Ulster GP special preview
Hickman and Kneen ready to knock Suzuki star off his perch O Dundrod – the world’s fastest road race O Lap Record: 3 minutes 18.704 seconds (134.089mph) Ian Hutchinson – Tyco BMW
Road racing’s biggest stars will be back in action this week as the Ulster Grand Prix gets underway on the epic 7.4-mile Dundrod circuit.
Located just outside Belfast, the circuit is famed as the ‘world’s fastest road race’ boasting a lap record with an average speed of 134.089mph, set by Ian Hutchinson on his way to victory in last year’s Superbike race.

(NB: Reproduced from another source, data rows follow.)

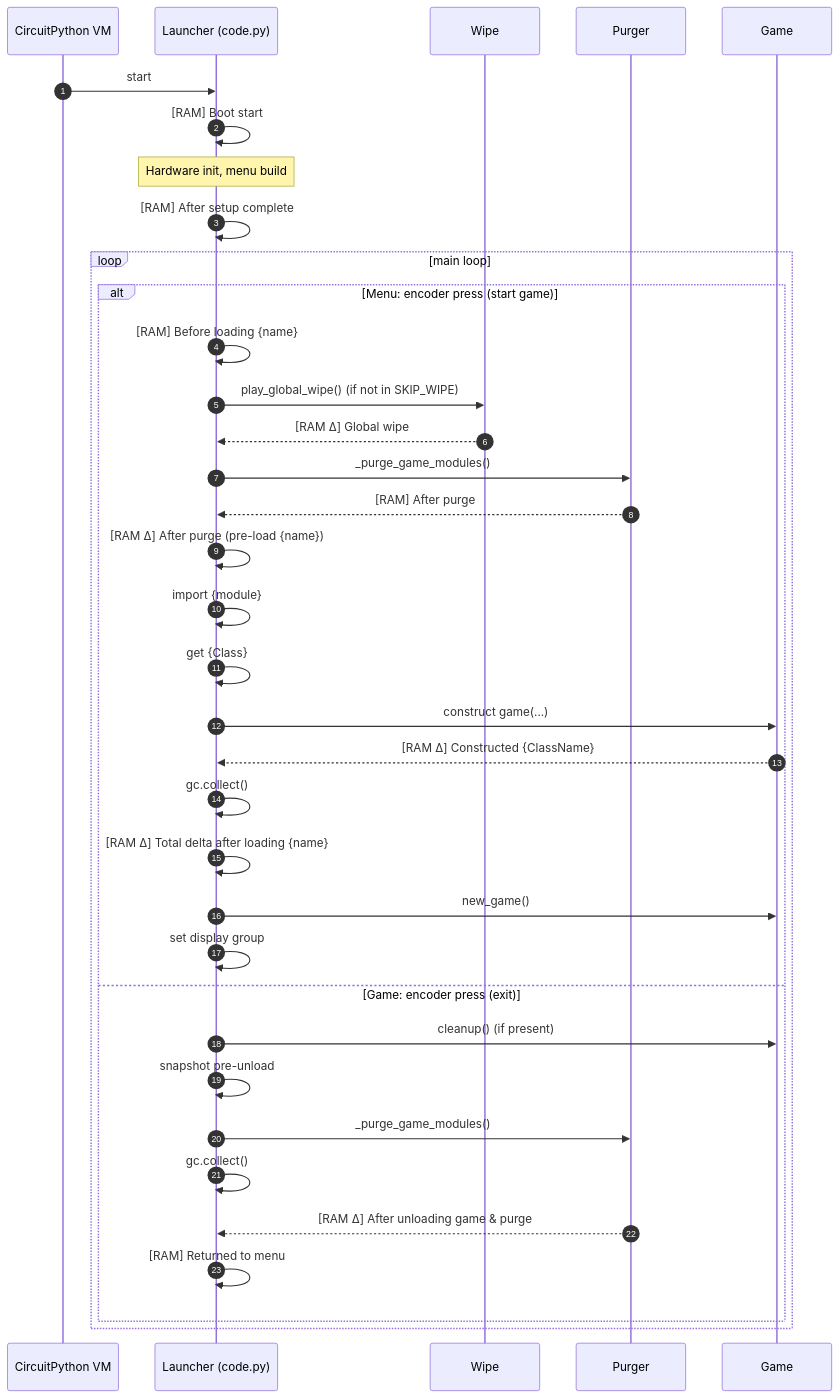
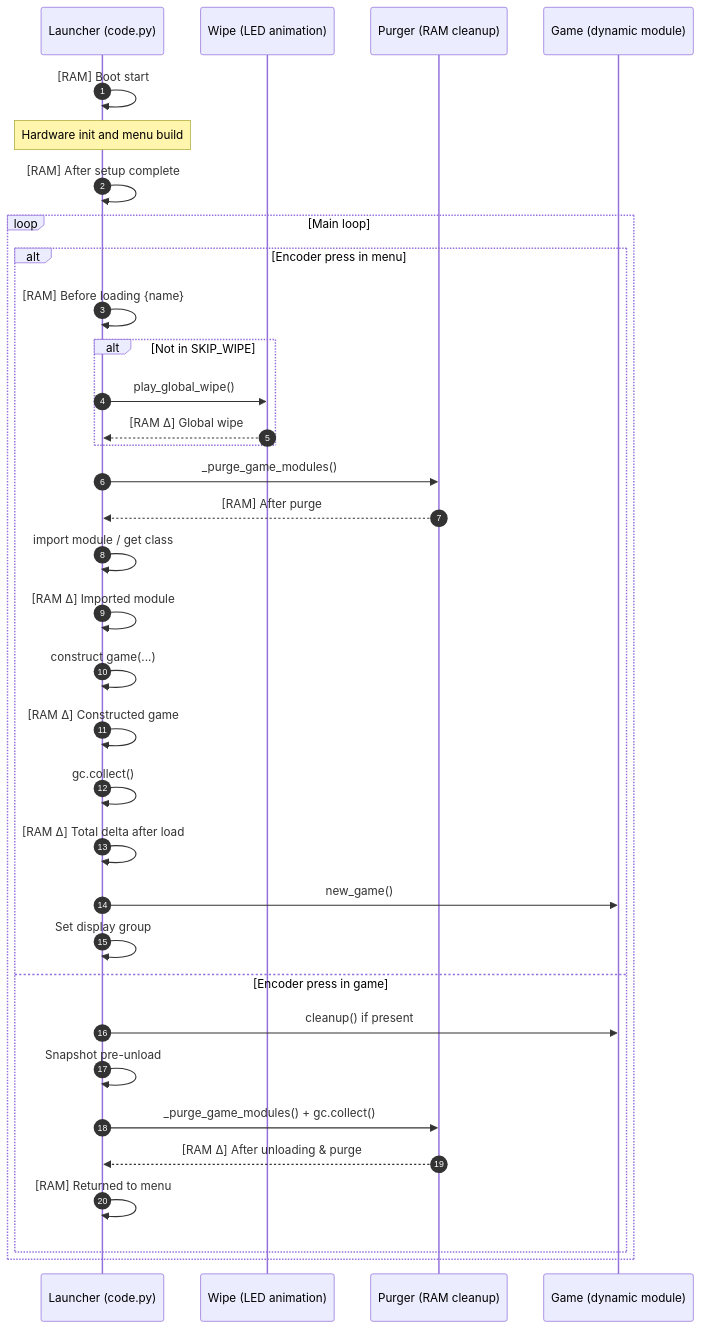
One commit to mathan416/merlin changed the diagram in README_codepy.md. Above: the diagram before and after it, drawn with Mermaid.

Commit message:
Updated diagrams

````diff
--- a/README_codepy.md
+++ b/README_codepy.md
@@ -193,40 +193,49 @@
 ```mermaid
 sequenceDiagram
     autonumber
-    participant CP as CircuitPython VM
     participant L as Launcher (code.py)
-    participant W as Wipe
-    participant P as Purger
-    participant G as Game
+    participant W as Wipe (LED animation)
+    participant P as Purger (RAM cleanup)
+    participant G as Game (dynamic module)
 
-    CP->>L: start
+    %% Boot and initialization
     L->>L: [RAM] Boot start
-    Note over L: Hardware init, menu build
+    note over L: Hardware init and menu build
     L->>L: [RAM] After setup complete
 
-    loop main loop
-        alt Menu: encoder press (start game)
+    %% Main loop handles encoder presses
+    loop Main loop
+        alt Encoder press in menu
             L->>L: [RAM] Before loading {name}
-            L->>W: play_global_wipe() (if not in SKIP_WIPE)
-            W-->>L: [RAM Δ] Global wipe
+
+            %% Optional wipe animation
+            alt Not in SKIP_WIPE
+                L->>W: play_global_wipe()
+                W-->>L: [RAM Δ] Global wipe
+            end
+
+            %% Purge previous game modules
             L->>P: _purge_game_modules()
             P-->>L: [RAM] After purge
-            L->>L: [RAM Δ] After purge (pre-load {name})
-            L->>L: import {module}
-            L->>L: get {Class}
-            L->>G: construct game(...)
-            G-->>L: [RAM Δ] Constructed {ClassName}
+
+            %% Import and construct game
+            L->>L: import module / get class
+            L->>L: [RAM Δ] Imported module
+            L->>L: construct game(...)
+            L->>L: [RAM Δ] Constructed game
             L->>L: gc.collect()
-            L->>L: [RAM Δ] Total delta after loading {name}
+            L->>L: [RAM Δ] Total delta after load
+
+            %% Start new game and hand over display
             L->>G: new_game()
-            L->>L: set display group
-        else Game: encoder press (exit)
-            L->>G: cleanup() (if present)
-            L->>L: snapshot pre-unload
-            L->>P: _purge_game_modules()
-            L->>L: gc.collect()
-            P-->>L: [RAM Δ] After unloading game & purge
+            L->>L: Set display group
+        else Encoder press in game
+            %% Cleanup and return to menu
+            L->>G: cleanup() if present
+            L->>L: Snapshot pre-unload
+            L->>P: _purge_game_modules() + gc.collect()
+            P-->>L: [RAM Δ] After unloading & purge
             L->>L: [RAM] Returned to menu
         end
     end
 ```
````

Hutchinson, who took a stunning four victories from five starts at last year’s event, won’t be on the grid this time around as he continues to recover from the leg injuries he sustained in his Senior TT crash.
Hutchy’s absence will only make it closer as some of the biggest names in road racing scrap it out for the final international honours of the year aside from the Macau Grand Prix.
Having blasted to victory in the 2017 Senior TT for Bennetts Suzuki, Michael Dunlop is high on the list of favourites. Even more so because since the TT, the Ballymoney ace has clinched three out of four victories on his GSX-R and R6 at the Southern 100 and cleaned up at Armoy.
While he’s been winning on the new GSX-R, the machine’s full potential is still unknown and the team haven’t been helped with the lack of track time that plagued the North West 200 and TT this year. With the Suzuka 8-Hour over, the Mallory Park-based squad are hoping information from Japan will help give them a boost.
“Things have gone really well for us so far this year,” Dunlop said. “It’s been hard work with a brand new bike. We didn’t get the laps we thought we would at places like the TT but we’ve pulled it back together.
“We’ve had our challenges at getting the bike where it should be, have worked hard to get it there but there’s even more to come so we’re plugging on.
“Everybody loves the Ulster Grand Prix, it’s completely different to the TT. It gets fast, hot and heavy and when the weather’s good it’s always good racing.”
Hickman’s on a roll
Out to stop Dunlop domination will be Thruxton BSB winner, Peter Hickman
(see page 68). Having already won at Dundrod in the wet, Hickman has Ulster Grand Prix pedigree and after his strongest roads campaign to date saw him storm to five podiums from five starts at the TT, he heads into this week as the man most likely to push Dunlop the closest.
“The Ulster was a bit of a disappointment last year,” Hickman said. “We had the pace to win and were fighting for wins but I had a few problems and didn’t finish. It was a week of what could have beens, so after this year’s TT I’m really looking forward to getting out again as I’m expecting to be strong.
“We had a mega five races at the TT and we’ve been strong in BSB too, so I’m hoping it’ll be a really big week for us. Hutchy is really fast around Dundrod and holds the lap record so it’s a shame he won’t be there, but that doesn’t mean there won’t be competition.
“Michael Dunlop has been really strong recently and I’m expecting Dean Harrison to be a dark horse. There’ll be quite a few in the mix, no doubt.”
A rider of a relatively big stature, Hickman has always turned his focus to the 1000cc machines but after a podium on the Smiths Trooper Triumph at the TT, he isn’t ruling out the chances of a Supersport victory either.
“The big bike wins are what we’re looking for and we were strong on the big BMW at the TT, although that being said I wasn’t a million miles away at the TT on the Triumph and we were on the podium in the Supersport race at the Ulster last year as well.”
“The Ulster Grand Prix is a brilliant circuit,” Hickman explains. “If it wasn’t as good as it is, I probably wouldn’t go! It’s a traditional style circuit that hasn’t been messed about with. There are no chicanes or anything like that, and that’s not to take anything away from the circuits who have had to put chicanes in for safety measures, it’s just great still to have a very pure roads race circuit.
“It’s mega to ride, really fast and flows really well. It’s not very bumpy either, which is unusual for a road circuit and I’d go as far as saying it’s also reasonably safe as there’s a decent amount of run-off.”
‘It gets fast, hot and heavy. When the weather’s good it’s always good racing’